Darryl Jones worked in the Orleans Parish sheriff's office. Katrina brought him to Houston and since the end of last year he's been working for Harris County Social Services Department as director of the Hurricane Katrina Relief Initiative. The staff of 14, all evacuees, work on connecting other evacuees with jobs .
"We have a staff who have been affected by Hurricane Katrina so you have people leading while bleeding meaning they've been hurt also. So it's a compassionate thing that we try as much, we do find some irrate customers who want a job, who don't want to fill out any paperwork, who don't want to hear all the other components that go with being gainfully employed."
The Initiative has a grant through the Department of Labor and is working with the Worksource which helps with education, training and job placement.
"Our goal through our contract is to reach 800, but out internal goal is 1,200."
While the main goal is to help people find jobs, the staff often find themselves helping evacuees in a number of areas. Tamara Veal was a probation and parole officer in Louisiana. She's now working with Jones in the Hurricane Katrina Relief Initiative. Veal says early on she found that what was needed was factual information.
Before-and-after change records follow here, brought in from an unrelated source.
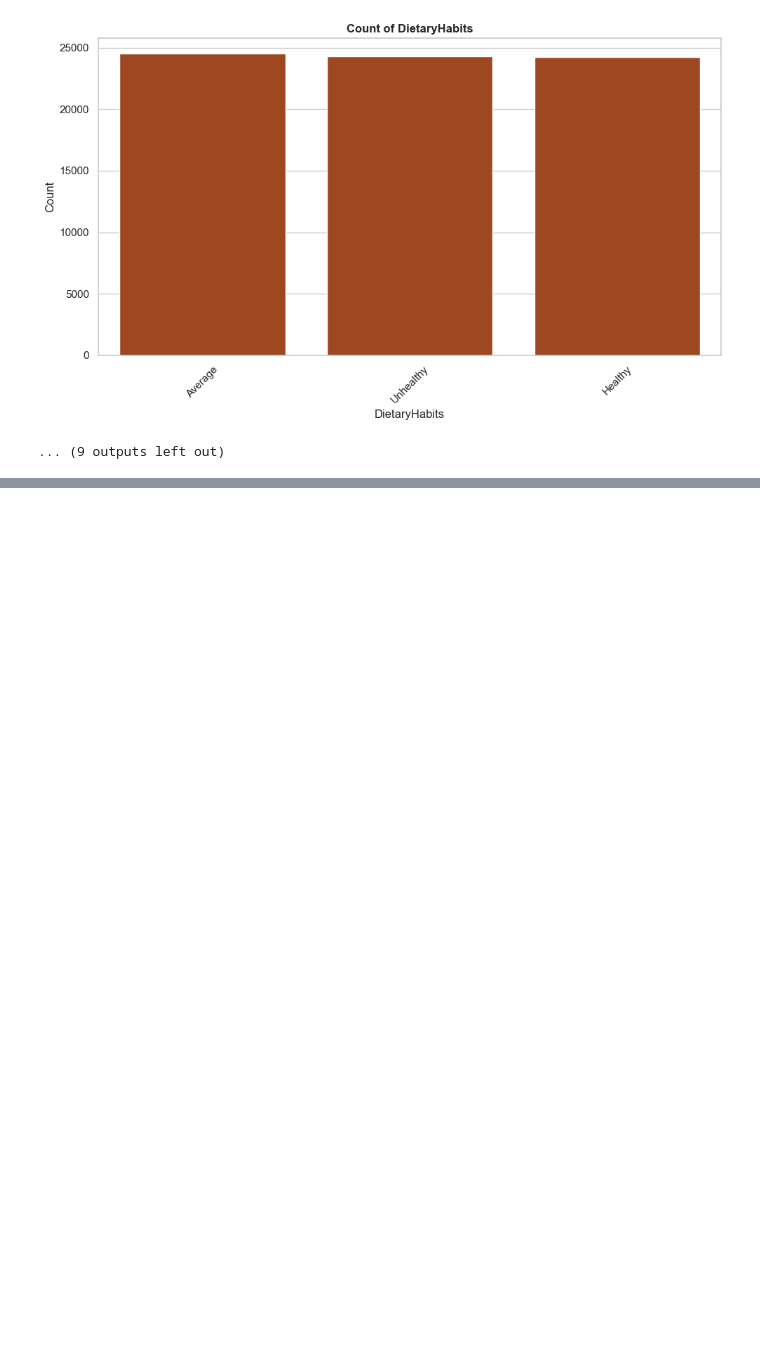
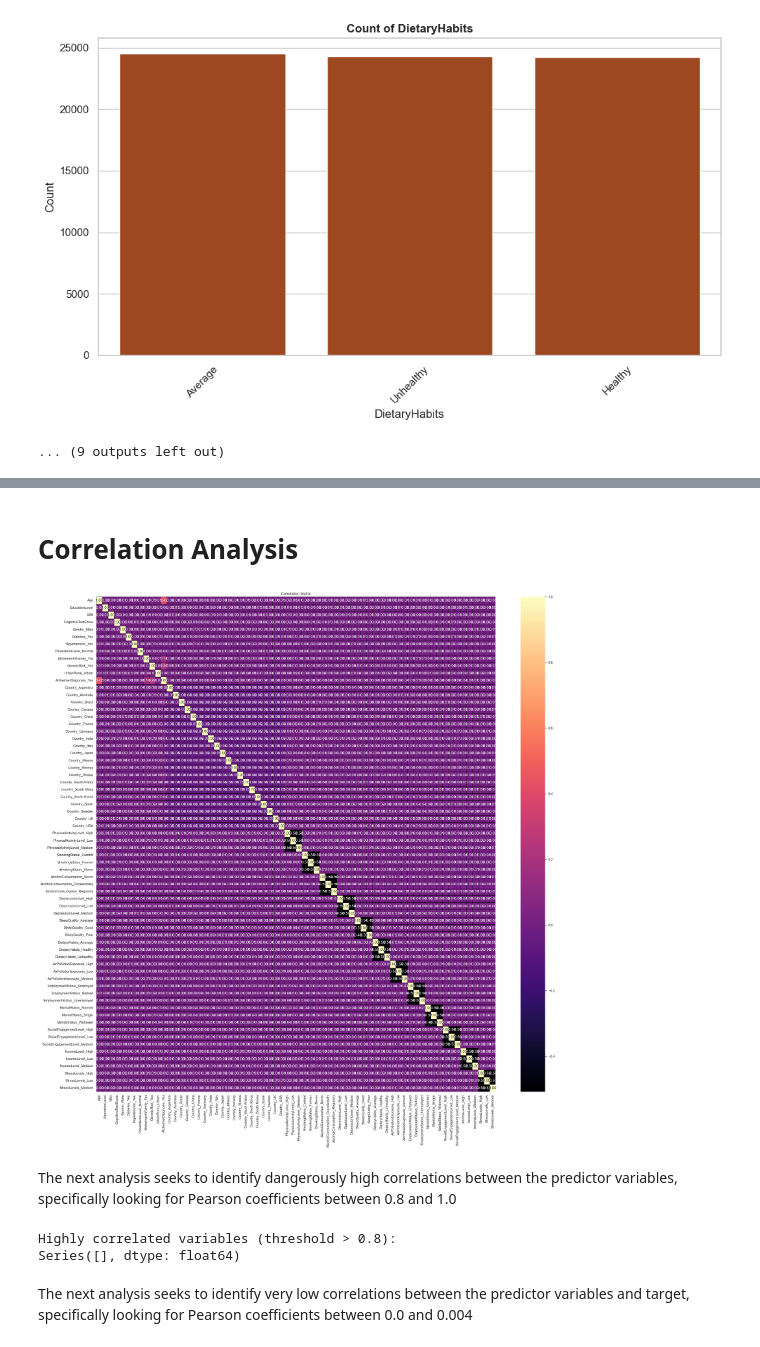
Before and after one commit to pbuitragoa33/Alzheimer-Diagnosis-Prediction, a Jupyter notebook: EDA&Preprocessing.ipynb, the cells around one changed output, grey strips where cells are left out. Saved outputs shown, nothing was run; the diff lists cells and outputs as text; code cells hidden in the pictures; blank space fills up the shorter version.

```diff
--- a/EDA&Preprocessing.ipynb
+++ b/EDA&Preprocessing.ipynb
@@ -146,0 +186,59 @@ for i, col in enumerate(categorical_columns):
+# %% [markdown]
+# Correlation Analysis
+# %%
+# Correlation Matriz
+
+
+data_copy = data.copy().dropna()
+
+# Separate variables by number of classes
+
+two_classes = [col for col in categorical_columns if data_copy[col].nunique() == 2]
+more_classes = [col for col in categorical_columns if data_copy[col].nunique() > 2]
+
+# Convert categorical variables to dummy variables
+
+data_dum_two = pd.get_dummies(data_copy[two_classes], drop_first = True, dtype = 'int')
+data_dum_more = pd.get_dummies(data_copy[more_classes], drop_first = False, dtype = 'int')
+
+# Select only the numerical columns
+
+data_numerical = data_copy[numerical_columns]  # Aquí es DataFrame, no índice
+
+# Concat the numerical and dummy variables
+
+data_ok_corr = pd.concat([data_numerical, data_dum_two, data_dum_more], axis = 1)
+
+# Correlation matrix
+
+plt.figure(figsize = (25, 25))
+sns.heatmap(data_ok_corr.corr(), cmap = 'magma', annot = True, fmt = '.2f', linewidths = 0.5, linecolor = 'black')
+plt.title('Correlation Matrix')
+plt.tight_layout()
+
+plt.show()
+# %% [output]
+[figure, added]
+# %% [markdown]
+The next analysis seeks to identify dangerously high correlations between the predictor variables, specifically looking for Pearson coefficients between 0.8 and 1.0
+# %%
+# High correlation between variables
+
+def high_correlation(threshold):
+
+    data_wo_tg = data_ok_corr.drop(columns = ['AlzheimerDiagnosis_Yes'])
+    corr_matrix = data_wo_tg.corr().abs()
+    mask = np.triu(np.ones_like(corr_matrix, dtype = bool), k = 1)
+    filtered_corr = corr_matrix.where(mask)
+    high_corr = filtered_corr.stack()[filtered_corr.stack() > threshold]
+
+    return high_corr.sort_values(ascending = False)
+
+high_correlated_var = high_correlation(0.8)
+print("Highly correlated variables (threshold > 0.8):")
+print(high_correlated_var)
+# %% [output]
+Highly correlated variables (threshold > 0.8):
+Series([], dtype: float64)
+# %% [markdown]
+The next analysis seeks to identify very low correlations between the predictor variables and target, specifically looking for Pearson coefficients between 0.0 and 0.004
```
Also changed, not shown: parts of 14 cells of this notebook.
"And a lot of people we come into contact with, that's all they really want. They want something stable, they want to know the facts. That's basically what we've been doing as well as refering them to the WorkSource. But we're trying to get them in the mind frame to know that FEMA will not always be here. So we are trying to get them to the WorkSource where they can apply for jobs."
FEMA and other assitance programs do run out at some point, and Veal says they also have to help evacuees look further into the future.
"Different agencies only have a certain amount they can offer. You take advantage of that but at the same time every day you need to try to make plans for your future."
And Veal says she tries to convey that message to every evacuee she talks to ... and she says it applies to evacuees who plan to stay in Houston and to those who plan to return to New Orleans. Capella Tucker, Houston Public Radio News.